Cath Nicholson of Wells Stores advises on the perfect Christmas cheeseboard

It was not long after I moved to the area in 1998, that in my quest for interesting independent places to buy great ingredients, I discovered Wells Stores.

The shop moved to Peach Croft Farm after a stint in Stert Street in Abingdon but it is a business with a long history.

Many people in the area remember the monocled Major Patrick Rance who took over the village shop in Streatley in the 1950’s and presided over an eccentric cheese emporium that is the stuff of legends – an absolute enthusiast, he is credited with saving the UK cheese industry from poor imports and helping to prevent the demise of the artisan cheese industry.

Little did I know that nearly 20 years on from my first encounter with the shop that I would become the owner of this little gem of a business.

I took over in April 2016 and decided that the first step was to develop the café offering

Extending the café meant making the kitchen smaller but with a good deal of experience cooking in professional kitchens, I knew that we could use the space more efficiently. It also meant that we gained access to the garden which is brilliant in the summer as we now have tables outside.

After a few weeks of hard work, the café was transformed and with the addition of some original modern paintings, generously painted for me by a talented friend we now have a lovely bright comfortable space.

The café is going really well now but the absolute jewel in the crown is still without doubt the cheese counter.

I had 20 years in the food industry before taking over the business, so I had a basic understanding of cheese.

But with at least 40 British cheeses on the counter at any one time as well as a small offering of well know European cheeses such as Comte, Gruyere and Roquefort, it has been a steep learning curve.

The joy of artisan cheese is that it comes mostly from small producers with single herds that supply the milk. Provenance and quality are key to these small agricultural businesses which represent the best of British.

There is so much to learn about this fascinating foodstuff. It varies from season to season. Cheese making is part art and part science and I love being able to share my newfound knowledge and finds with my customers.

At this time of year, people often ask me what to buy to serve during the festive season.

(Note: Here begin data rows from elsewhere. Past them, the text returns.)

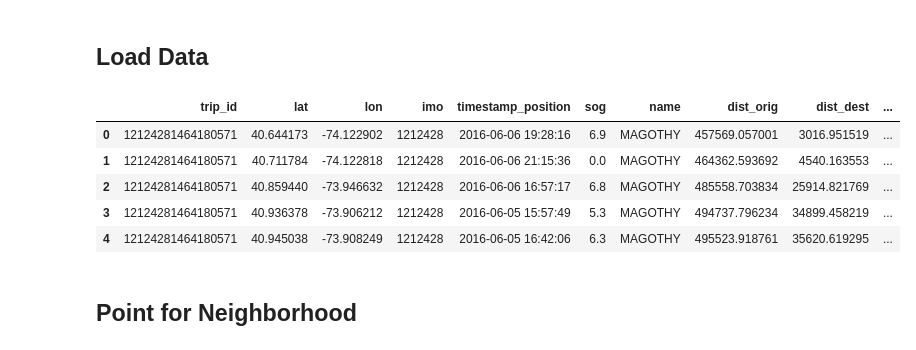
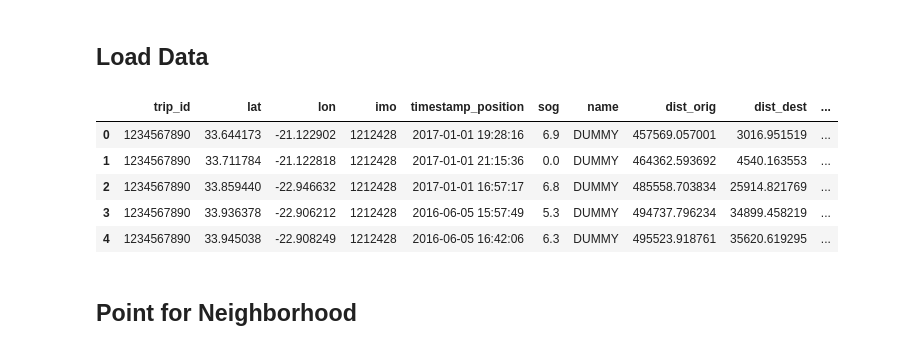
Before and after one commit to aniryou/knife, a Jupyter notebook: Geo_data/GeoNeighbours.ipynb, the cells around one changed output. Drawn from its saved outputs; the diff is of its cells as text; code cells hidden in the pictures.

```diff
--- a/Geo_data/GeoNeighbours.ipynb
+++ b/Geo_data/GeoNeighbours.ipynb
@@ -4,15 +4,15 @@ import pandas as pd
 # %% [markdown]
 ## Load Data
 # %%
-df = pd.read_hdf("data/Main_final_cleaned_316.hdf")
+df = pd.read_hdf("data/sample_data.hdf")
 df[:5]
 # %% [output]
 |  | trip_id | lat | lon | imo | timestamp_position | sog | name | dist_orig | dist_dest | ... |
-| 0 | 12124281464180571 | 40.644173 | -74.122902 | 1212428 | 2016-06-06 19:28:16 | 6.9 | MAGOTHY | 457569.057001 | 3016.951519 | ... |
-| 1 | 12124281464180571 | 40.711784 | -74.122818 | 1212428 | 2016-06-06 21:15:36 | 0.0 | MAGOTHY | 464362.593692 | 4540.163553 | ... |
-| 2 | 12124281464180571 | 40.859440 | -73.946632 | 1212428 | 2016-06-06 16:57:17 | 6.8 | MAGOTHY | 485558.703834 | 25914.821769 | ... |
-| 3 | 12124281464180571 | 40.936378 | -73.906212 | 1212428 | 2016-06-05 15:57:49 | 5.3 | MAGOTHY | 494737.796234 | 34899.458219 | ... |
-| 4 | 12124281464180571 | 40.945038 | -73.908249 | 1212428 | 2016-06-05 16:42:06 | 6.3 | MAGOTHY | 495523.918761 | 35620.619295 | ... |
+| 0 | 1234567890 | 33.644173 | -21.122902 | 1212428 | 2017-01-01 19:28:16 | 6.9 | DUMMY | 457569.057001 | 3016.951519 | ... |
+| 1 | 1234567890 | 33.711784 | -21.122818 | 1212428 | 2017-01-01 21:15:36 | 0.0 | DUMMY | 464362.593692 | 4540.163553 | ... |
+| 2 | 1234567890 | 33.859440 | -22.946632 | 1212428 | 2017-01-01 16:57:17 | 6.8 | DUMMY | 485558.703834 | 25914.821769 | ... |
+| 3 | 1234567890 | 33.936378 | -22.906212 | 1212428 | 2016-06-05 15:57:49 | 5.3 | DUMMY | 494737.796234 | 34899.458219 | ... |
+| 4 | 1234567890 | 33.945038 | -22.908249 | 1212428 | 2016-06-05 16:42:06 | 6.3 | DUMMY | 495523.918761 | 35620.619295 | ... |
 # %% [markdown]
 ## Point for Neighborhood
 # %%
```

A good starting point for a cheese board is to have a great hard cheese such as a cheddar (we stock over 5 at any one time), a blue (for example Perl Las from Carmarthenshire), a soft cheese (such as Waterloo, a locally made “Brie” style cheese) and one other – an interesting goat or ewes milk cheese (the lovely local Sinodun Hill for example). You can’t go wrong with a lovely piece of Stilton (we only sell Stilton from Colston Bassett) but just remember it’s essential to serve it at room temperature.